‘We love collecting vernacular … it’s functional, not following a preconceived idea of what is correct. This can give it an unexpected quality … in “real” design all those elements are lost. Everything is too considered.’
Last year was Fuel’s 25th anniversary. I met them when they were students at the Royal College of Art, already attracting attention for their self-published magazine, also named Fuel – an early short profile appears in Eye no. 11 vol. 3. After graduating, they found a floor in Fournier Street, where the City of London meets the East End, opposite the house of Gilbert & George, and they have worked in Spitalfields ever since in a bare, atelier-like space. Their book Fuel Three Thousand, published in 2000, shows two photos of the studio’s entire contents piled high on a table and it gives a lasting impression of their un-designery attitude and set-up.
Fuel no. 1, ‘Girl’, spring 1991. Cover and spread from the self-initiated, large-format magazine published at the Royal College of Art by Damon Murray, Stephen Sorrell, Peter Miles and Nick Oates. From the outset, each issue had a provocative four-letter rubric.
Rick Poynor: With Fuel there was always a sense of ‘apartness’ and doing it your own way. Finding this place and remaining here was
part of that and you always seemed like a very uncompromising trio. How were you positioning yourselves in relation to the design scene?
Stephen Sorrell: That is how we saw ourselves. Everybody was in the West End and we liked the fact we were out here on the edge of the City’s financial district in a Georgian house, next to Brick Lane and the Bangladeshi community. To us this mix was a more interesting environment.
Damon Murray: I remember going to a meeting at a big advertising agency and they asked us, ‘Where’s your studio?’ We said, ‘Spitalfields’, and they’d never heard of it.
This place was tumbleweed. Being in this studio, one Mac, a couple of radiators and a cold tap, it was our fortress. We had always been on the outside when we were at the Royal College because we had gelled so quickly and started to work together almost immediately. It comes down to attitude.
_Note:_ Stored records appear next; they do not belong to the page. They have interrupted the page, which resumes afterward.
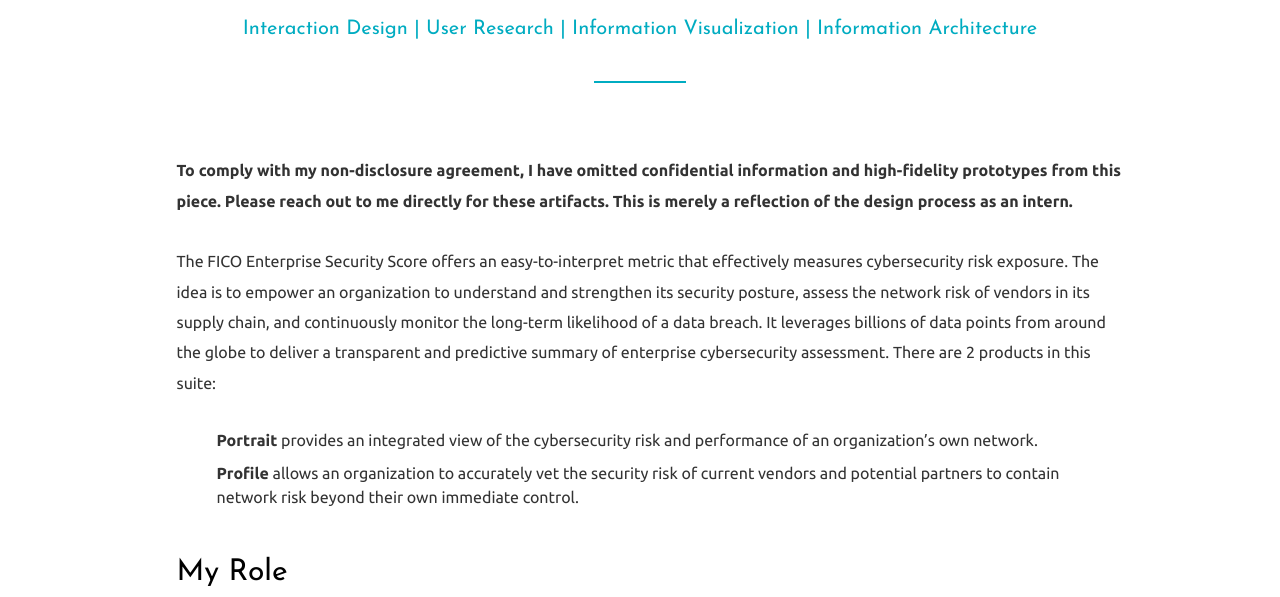
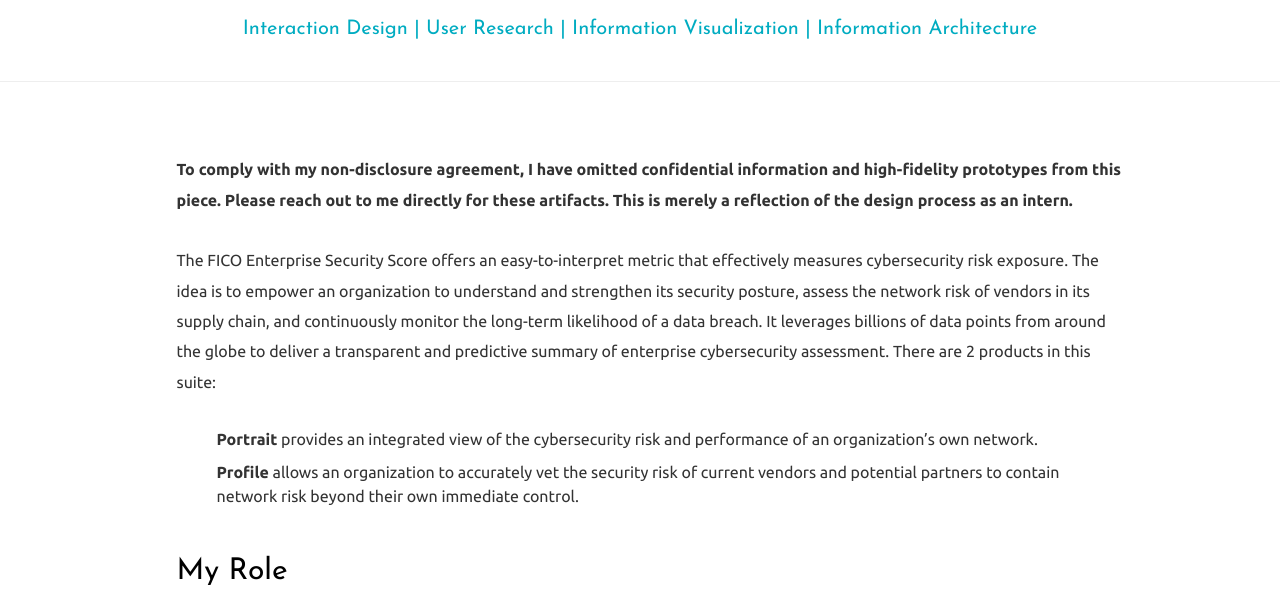
Before and after one commit to swarnimadeshmukh/swarnimadeshmukh.github.io, a website: page fico.html in a window 1280 px wide. Shown: the part 203-800 px from the top of the page. Drawn offline with nearby package versions, Linux system fonts and the light colour scheme.

Commit message:
Update fico.html

```diff
--- a/fico.html
+++ b/fico.html
@@ -83,7 +83,7 @@
         </div>
     </header>
 
-   <hr class="divider"/>
+   <hr/>
 
      <!-- Post Content -->
     <article>
```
You need attitude to give you impetus to survive. We were never going to be employed by a traditional graphic design company and we didn’t want to be. There was nothing there for us. In order to make that kind of leap you have to define yourself.
SS: Our understanding of the power of an image – we shaved our heads and got pinstripe suits – made a strong statement as a group. I’m sure it put off more clients than it attracted, but it was quite good fun for us.
We weren’t doing it as a confrontational
thing, necessarily. It was pretty tongue-in-cheek and maybe a lot of people misread that. We wanted to have an image that somehow reflected our work and our attitude.
Page from Drawings from the Gulag, Fuel Publishing, 2010. Designed by Fuel. The drawing by Danzig Baldaev of ‘privileged prisoners’ with a cushy job (usually ordinary criminals) is one of the lighter images in a collection showing scenes of the intolerable cruelty meted out to political prisoners in the Soviet labour camps.
Rick Poynor, writer, Eye founder, London
Read the full version in Eye no. 93 vol. 24, 2017
Eye is the world’s most beautiful and collectable graphic design journal, published quarterly for professional designers, students and anyone interested in critical, informed writing about graphic design and visual culture. It is available from all good design bookshops and online at the Eye shop, where you can buy subscriptions, back issues and single copies of the latest issue. You can see what Eye 93 looks like at Eye before You Buy on Vimeo.